• [EXERCISE DETAILS]:
For each line in the data below that has the word "module", copy that line.

• [EXCERPTED RECORDS]:
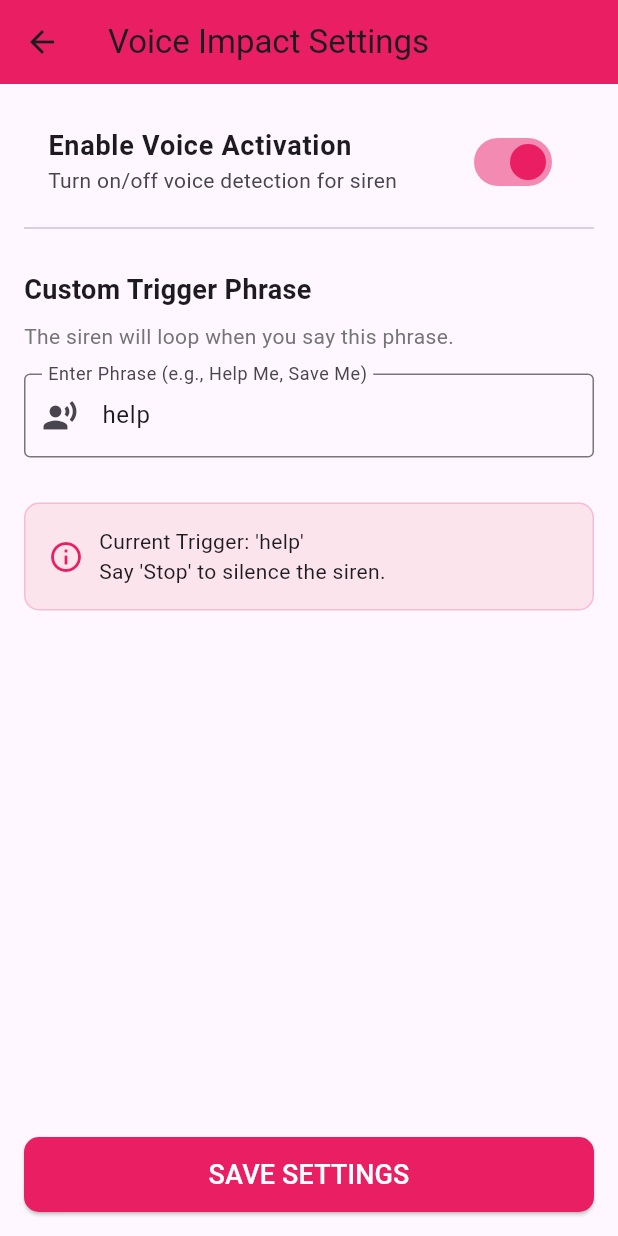
After one commit to ShreyashGitHubb/women-sefty-app, a Flutter app: the screen it shows after launch, scrolled down 307 dp, after a tap on the "record voice over" icon, on a phone screen of 412 x 824 dp. The commit adds this screen. Run offline on Flutter 3.47's test engine with Material 3 defaults, Android fonts, the phone set to English and light mode, and no system bars; our stand-ins replace audioplayers, battery_plus, carousel_slider, cloud_firestore, file_picker, firebase_auth and 13 more; accounts and stored records are empty; network calls fail.

Commit message:
Implement voice activated siren and settings

```diff
--- a/lib/child/bottom_page.dart
+++ b/lib/child/bottom_page.dart
@@ -1,5 +1,7 @@
 import 'package:flutter/material.dart';
 import '../utils/shake_handler.dart';
+import '../services/voice_service.dart';
+import 'bottom_screens/voice_settings_screen.dart';
 
 import 'bottom_screens/addContact_fire.dart';
 import 'bottom_screens/chat_page.dart';
@@ -30,6 +32,8 @@ class _BottomPageState extends State<BottomPage> {
     // Initialize shake detector for emergency help
     WidgetsBinding.instance.addPostFrameCallback((_) {
       ShakeHandler.initialize(context);
+      VoiceService.initialize();
+      VoiceService.startListening(context);
     });
   }
 
@@ -37,6 +41,7 @@ class _BottomPageState extends State<BottomPage> {
   void dispose() {
     // Clean up shake detector
     ShakeHandler.dispose();
+    VoiceService.stopListening();
     super.dispose();
   }
 
@@ -50,6 +55,17 @@ class _BottomPageState extends State<BottomPage> {
   Widget build(BuildContext context) {
     return Scaffold(
       body: pages[currentIndex],
+      floatingActionButton: FloatingActionButton(
+        onPressed: () {
+          Navigator.push(
+            context,
+            MaterialPageRoute(builder: (context) => VoiceSettingsScreen()),
+          );
+        },
+        backgroundColor: Colors.pink,
+        child: Icon(Icons.record_voice_over),
+        heroTag: "voice_settings_btn",
+      ),
       bottomNavigationBar: BottomNavigationBar(
         currentIndex: currentIndex,
         type: BottomNavigationBarType.fixed,
--- /dev/null
+++ b/lib/child/bottom_screens/voice_settings_screen.dart
@@ -0,0 +1,154 @@
+import 'package:flutter/material.dart';
+import 'package:fluttertoast/fluttertoast.dart';
+import '../../services/voice_service.dart';
+import '../../utils/constants.dart';
+
+class VoiceSettingsScreen extends StatefulWidget {
+  const VoiceSettingsScreen({super.key});
+
+  @override
+  State<VoiceSettingsScreen> createState() => _VoiceSettingsScreenState();
+}
+
+class _VoiceSettingsScreenState extends State<VoiceSettingsScreen> {
+  bool _isVoiceEnabled = true;
+  final TextEditingController _phraseController = TextEditingController();
+  String _currentPhrase = "help";
+
+  @override
+  void initState() {
+    super.initState();
+    _loadSettings();
+  }
+
+  Future<void> _loadSettings() async {
+    bool enabled = await VoiceService.isEnabled();
+    String phrase = await VoiceService.getTriggerPhrase();
+
+    setState(() {
+      _isVoiceEnabled = enabled;
+      _currentPhrase = phrase;
+      _phraseController.text = phrase;
+    });
+  }
+
+  Future<void> _saveSettings() async {
+    if (_phraseController.text.trim().isEmpty) {
+      Fluttertoast.showToast(msg: "Please enter a valid phrase");
+      return;
+    }
+
+    await VoiceService.setEnabled(_isVoiceEnabled);
+    await VoiceService.setTriggerPhrase(_phraseController.text);
+
+    setState(() {
+      _currentPhrase = _phraseController.text;
+    });
+
+    Fluttertoast.showToast(msg: "Voice settings saved!");
+    if (mounted) Navigator.pop(context);
+  }
+
+  @override
+  Widget build(BuildContext context) {
+    return Scaffold(
+      appBar: AppBar(
+        title: Text("Voice Impact Settings"),
+        backgroundColor: Colors.pink,
+      ),
+      body: Padding(
+        padding: const EdgeInsets.all(16.0),
+        child: Column(
+          crossAxisAlignment: CrossAxisAlignment.start,
+          children: [
+            // Enable/Disable Switch
+            SwitchListTile(
+              title: Text(
+                "Enable Voice Activation",
+                style: TextStyle(fontSize: 18, fontWeight: FontWeight.bold),
+              ),
+              subtitle: Text("Turn on/off voice detection for siren"),
+              value: _isVoiceEnabled,
+              onChanged: (bool value) {
+                setState(() {
+                  _isVoiceEnabled = value;
+                });
+              },
+              activeColor: Colors.pink,
+            ),
+
+            Divider(),
+            SizedBox(height: 20),
+
+            // Custom Phrase Input
+            Text(
+              "Custom Trigger Phrase",
+              style: TextStyle(fontSize: 18, fontWeight: FontWeight.bold),
+            ),
+            SizedBox(height: 8),
+            Text(
+              "The siren will loop when you say this phrase.",
+              style: TextStyle(color: Colors.grey[600]),
+            ),
+            SizedBox(height: 15),
+
+            TextField(
+              controller: _phraseController,
+              decoration: InputDecoration(
+                labelText: "Enter Phrase (e.g., Help Me, Save Me)",
+                border: OutlineInputBorder(),
+                prefixIcon: Icon(Icons.record_voice_over),
+              ),
+            ),
+
+            SizedBox(height: 30),
+
+            // Current Settings Display
+            Container(
+              padding: EdgeInsets.all(15),
+              decoration: BoxDecoration(
+                color: Colors.pink[50],
+                borderRadius: BorderRadius.circular(10),
+                border: Border.all(color: Colors.pink.shade100),
+              ),
+              child: Row(
+                children: [
+                  Icon(Icons.info_outline, color: Colors.pink),
+                  SizedBox(width: 10),
+                  Column(
+                    crossAxisAlignment: CrossAxisAlignment.start,
+                    children: [
+                      Text("Current Trigger: '$_currentPhrase'"),
+                      Text("Say 'Stop' to silence the siren."),
+                    ],
+                  ),
+                ],
+              ),
+            ),
+
+            Spacer(),
+
+            // Save Button
+            SizedBox(
+              width: double.infinity,
+              height: 50,
+              child: ElevatedButton(
+                onPressed: _saveSettings,
+                style: ElevatedButton.styleFrom(
+                  backgroundColor: Colors.pink,
+                  shape: RoundedRectangleBorder(
+                    borderRadius: BorderRadius.circular(10),
+                  ),
+                ),
+                child: Text(
+                  "SAVE SETTINGS",
+                  style: TextStyle(color: Colors.white, fontSize: 18),
+                ),
+              ),
+            ),
+          ],
+        ),
+      ),
+    );
+  }
+}
--- /dev/null
+++ b/lib/services/voice_service.dart
@@ -0,0 +1,103 @@
+import 'package:speech_to_text/speech_to_text.dart';
+import 'package:shared_preferences/shared_preferences.dart';
+import 'package:flutter/material.dart';
+import 'package:fluttertoast/fluttertoast.dart';
+import 'siren_service.dart';
+
+class VoiceService {
+  static final SpeechToText _speechToText = SpeechToText();
+  static bool _isListening = false;
+  static bool _isEnabled = true;
+  static String _triggerPhrase = "help";
+
+  // Custom setter for trigger phrase
+  static Future<void> setTriggerPhrase(String phrase) async {
+    _triggerPhrase = phrase.toLowerCase().trim();
+    SharedPreferences prefs = await SharedPreferences.getInstance();
+    await prefs.setString('voice_trigger_phrase', _triggerPhrase);
+  }
+
+  // Custom setter for enabling/disabling voice detection
+  static Future<void> setEnabled(bool enabled) async {
+    _isEnabled = enabled;
+    SharedPreferences prefs = await SharedPreferences.getInstance();
+    await prefs.setBool('voice_detection_enabled', enabled);
+  }
+
+  static Future<String> getTriggerPhrase() async {
+    if (_triggerPhrase == "help") {
+      SharedPreferences prefs = await SharedPreferences.getInstance();
+      _triggerPhrase = prefs.getString('voice_trigger_phrase') ?? "help";
+    }
+    return _triggerPhrase;
+  }
+
+  static Future<bool> isEnabled() async {
+    SharedPreferences prefs = await SharedPreferences.getInstance();
+    _isEnabled = prefs.getBool('voice_detection_enabled') ?? true;
+    return _isEnabled;
+  }
+
+  /// Initialize speech recognition
+  static Future<void> initialize() async {
+    try {
+      // Load settings
+      await isEnabled();
+      await getTriggerPhrase();
+
+      bool available = await _speechToText.initialize(
+        onStatus: (status) => print('🎤 Voice Status: $status'),
+        onError: (error) => print('❌ Voice Error: $error'),
+      );
+
+      if (available) {
+        print('✅ Speech recognition initialized');
+      } else {
+        print('❌ Speech recognition not available');
+      }
+    } catch (e) {
+      print('❌ Error initializing voice service: $e');
+    }
+  }
+
+  /// Start listening for trigger phrase
+  static void startListening(BuildContext context) async {
+    if (!_isEnabled || _isListening) return;
+
+    try {
+      _isListening = true;
+      _speechToText.listen(
+        onResult: (result) {
+          String recognizedWords = result.recognizedWords.toLowerCase();
+          print('🗣️ Heard: "$recognizedWords"');
+
+          // Check for trigger phrase
+          if (recognizedWords.contains(_triggerPhrase)) {
+            print('🚨 Trigger phrase detected: "$_triggerPhrase"');
+            SirenService.playSiren(context);
+          }
+
+          // Check for STOP command
+          if (recognizedWords.contains("stop")) {
+            print('🛑 Stop command detected');
+            SirenService.stopSiren();
+          }
+        },
+        listenFor: Duration(seconds: 30),
+        pauseFor: Duration(seconds: 5),
+        partialResults: true,
+        cancelOnError: true,
+        listenMode: ListenMode.dictation,
+      );
+    } catch (e) {
+      print('❌ Error starting listener: $e');
+      _isListening = false;
+    }
+  }
+
+  /// Stop listening
+  static void stopListening() {
+    _speechToText.stop();
+    _isListening = false;
+  }
+}
--- a/pubspec.yaml
+++ b/pubspec.yaml
@@ -62,6 +62,7 @@ dependencies:
   flutter_svg: ^2.0.17
   share_plus: ^10.1.4
   http: ^1.2.2
+  speech_to_text: ^6.6.1
 
 
 
```
Also changed, not shown: lib/services/siren_service.dart (added, +97 -0 lines).
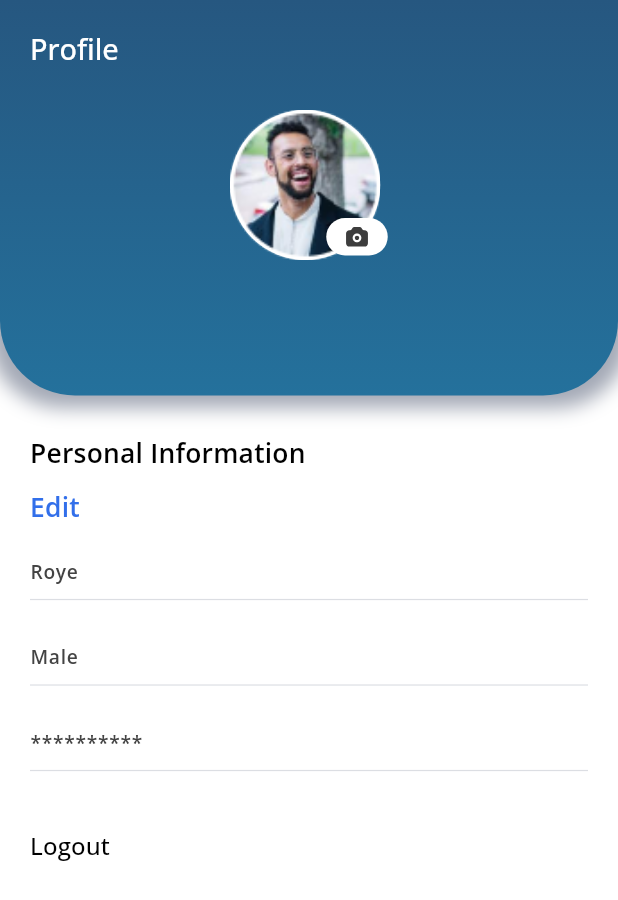
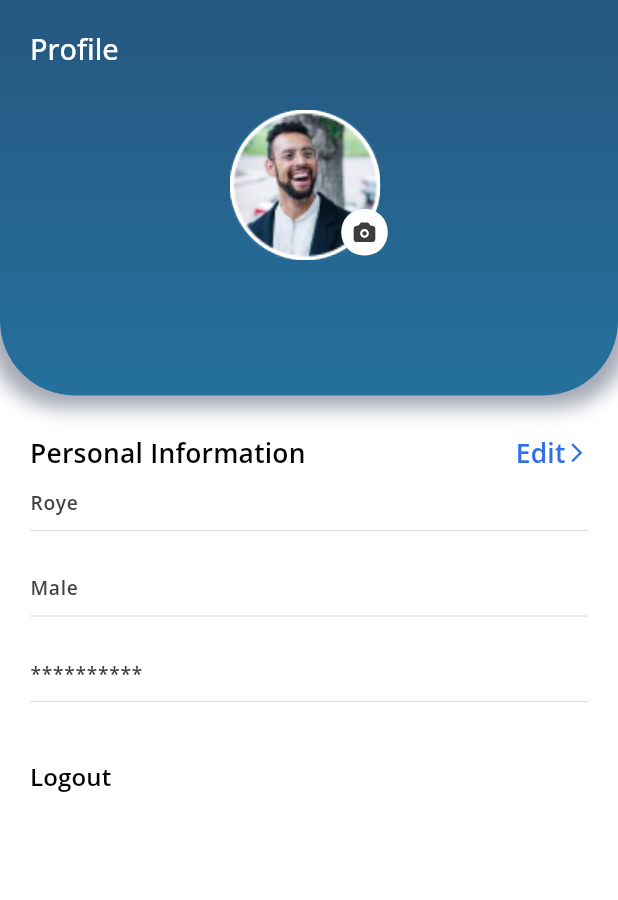
Before and after one commit to Asad06124/roomround2, a Flutter app: the ProfileView screen opened directly, on a phone screen of 412 x 824 dp. Shown: the top 900 px of the screen. Run offline on Flutter 3.47's test engine with Material 3 defaults, Android fonts, the phone set to English and light mode, and no system bars; our stand-ins replace animated_custom_dropdown, cached_network_image, connectivity_plus, dots_indicator, flutter_svg, fluttertoast and 5 more; missing offline and left inert: cool_dropdown; accounts and stored records are empty; statements that could not run were skipped.

```diff
--- a/lib/core/constants/app_images.dart
+++ b/lib/core/constants/app_images.dart
@@ -1,8 +1,14 @@
 class AppImages {
+  // Assets
   static const String logo = "assets/icons/appIcon.svg";
   static const String person = "assets/icons/person.svg";
   static const String lock = "assets/icons/lock.svg";
   static const String search = "assets/icons/search.svg";
   static const String close = "assets/icons/close.svg";
   static const String send = "assets/icons/send.svg";
+
+  // Network
+  static const String personPlaceholder =
+      "https://pcgacademia.pl/wp-content/themes/pcgacademia-child/images/png/avatar-placeholder.png";
+  // "https://www.pngitem.com/pimgs/m/421-4212617_person-placeholder-image-transparent-hd-png-download.png";
 }
--- a/lib/core/constants/app_strings.dart
+++ b/lib/core/constants/app_strings.dart
@@ -80,6 +80,7 @@ class AppStrings {
   static const String member = "Member";
   static const String messageAndResponse = "Messages & Responses";
   static const String messages = "Messages";
+  static const String myEmployees = "My Employees";
   static const String myTicket = "My Tickets";
   static const String newPassword = 'New password';
   static const String next = 'Next';
--- a/lib/core/constants/utilities.dart
+++ b/lib/core/constants/utilities.dart
@@ -1,4 +1,4 @@
-import 'package:internet_connection_checker/internet_connection_checker.dart';
+import 'package:internet_connection_checker_plus/internet_connection_checker_plus.dart';
 import 'package:logger/logger.dart';
 import 'package:roomrounds/core/constants/imports.dart';
 
@@ -29,7 +29,7 @@ class Utilities {
     bool isConnected = false;
 
     try {
-      isConnected = await InternetConnectionChecker().hasConnection;
+      isConnected = await InternetConnection().hasInternetAccess;
     } catch (e) {
       customLogger(
         e.toString(),
--- a/lib/module/profile/components/profile_components.dart
+++ b/lib/module/profile/components/profile_components.dart
@@ -74,7 +74,7 @@ class ProfileComponents {
                   right: 0,
                   child: Container(
                     padding:
-                        const EdgeInsets.symmetric(horizontal: 13, vertical: 5),
+                        const EdgeInsets.symmetric(horizontal: 8, vertical: 8),
                     decoration: BoxDecoration(
                       color: AppColors.white,
                       borderRadius: BorderRadius.circular(15),
--- a/lib/module/profile/views/profile_view.dart
+++ b/lib/module/profile/views/profile_view.dart
@@ -8,6 +8,8 @@ class ProfileView extends StatelessWidget {
   @override
   Widget build(BuildContext context) {
     User? user = profileController.user;
+    UserType userType = profileController.userType;
+
     return Scaffold(
       body: SingleChildScrollView(
         child: Column(
@@ -21,11 +23,11 @@ class ProfileView extends StatelessWidget {
               //     : "Department Manager",
             ),
             Padding(
-              padding: const EdgeInsets.symmetric(horizontal: 20),
+              padding: const EdgeInsets.symmetric(horizontal: 20, vertical: 25),
               child: Column(
                 crossAxisAlignment: CrossAxisAlignment.start,
                 children: [
-                  SB.h(25),
+                  // SB.h(25),
                   Row(
                     mainAxisAlignment: MainAxisAlignment.spaceBetween,
                     children: [
@@ -36,40 +38,52 @@ class ProfileView extends StatelessWidget {
                           fontWeight: FontWeight.w600,
                         ),
                       ),
+                      InkWell(
+                        onTap: () {},
+                        child: Row(
+                          children: [
+                            Text(
+                              AppStrings.edit,
+                              style: context.titleMedium!.copyWith(
+                                color: AppColors.deepSkyBlue,
+                                fontWeight: FontWeight.w600,
+                              ),
+                            ),
+                            Icon(
+                              Icons.arrow_forward_ios,
+                              color: AppColors.deepSkyBlue,
+                              size: 15,
+                            ),
+                          ],
+                        ),
+                      ),
                     ],
                   ),
                   SB.h(10),
-                  Text(
-                    AppStrings.edit,
-                    style: context.titleMedium!.copyWith(
-                      color: AppColors.deepSkyBlue,
-                      fontWeight: FontWeight.w600,
-                    ),
-                  ),
-                  SB.h(20),
+                  // SB.h(20),
                   SettingsComponents.tile(context, title: user?.username),
                   SettingsComponents.tile(context, title: "Roye"),
                   SettingsComponents.tile(context, title: "Male"),
                   SettingsComponents.tile(context, title: user?.email),
                   SettingsComponents.tile(context, title: "**********"),
-                  if (userData.type == UserType.manager)
-                    GestureDetector(
+                  if (userType == UserType.manager)
+                    InkWell(
                       onTap: () => Get.toNamed(AppRoutes.TEAMMEMBERS),
                       child: Text(
                         AppStrings.teamMember,
                         style: context.titleSmall!.copyWith(
+                          fontWeight: FontWeight.w600,
                           color: AppColors.black,
                         ),
                       ),
                     ),
                   SB.h(10),
                   InkWell(
-                    onTap: () {
-                      profileController.logout();
-                    },
+                    onTap: () => profileController.logout(),
                     child: Text(
                       AppStrings.logout,
                       style: context.titleSmall!.copyWith(
+                        fontWeight: FontWeight.w600,
                         color: AppColors.black,
                       ),
                     ),
--- a/pubspec.yaml
+++ b/pubspec.yaml
@@ -37,13 +37,13 @@ dependencies:
   flutter:
     sdk: flutter
   flutter_gen: ^5.3.2
-  flutter_launcher_icons: ^0.13.1
+  flutter_launcher_icons: ^0.14.1
   flutter_svg: ^2.0.10+1
   fluttertoast: ^8.2.4
   get: ^4.6.6
   get_storage: ^2.1.1
   http: ^1.2.0
-  internet_connection_checker: ^2.0.0
+  internet_connection_checker_plus: ^2.0.0
   intl: ^0.19.0
   loading_animation_widget: ^1.2.0+4
   logger: ^2.0.2+1
@@ -61,7 +61,7 @@ dependency_overrides:
 dev_dependencies:
   build_runner: null
   flutter_gen_runner: null
-  flutter_lints: ^4.0.0
+  flutter_lints: ^5.0.0
   flutter_test:
     sdk: flutter
 
```
Also changed, not shown: lib/module/emloyee_directory/controller/employee_directory_controller.dart (+50 -0 lines), lib/module/emloyee_directory/views/employee_directory_view.dart (+3 -5 lines), lib/utils/custome_tiles.dart (+19 -11 lines), pubspec.lock.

• [EXERCISE OUTPUT]:
--- a/lib/module/profile/components/profile_components.dart
+++ b/lib/module/profile/components/profile_components.dart
--- a/lib/module/profile/views/profile_view.dart
+++ b/lib/module/profile/views/profile_view.dart
Also changed, not shown: lib/module/emloyee_directory/controller/employee_directory_controller.dart (+50 -0 lines), lib/module/emloyee_directory/views/employee_directory_view.dart (+3 -5 lines), lib/utils/custome_tiles.dart (+19 -11 lines), pubspec.lock.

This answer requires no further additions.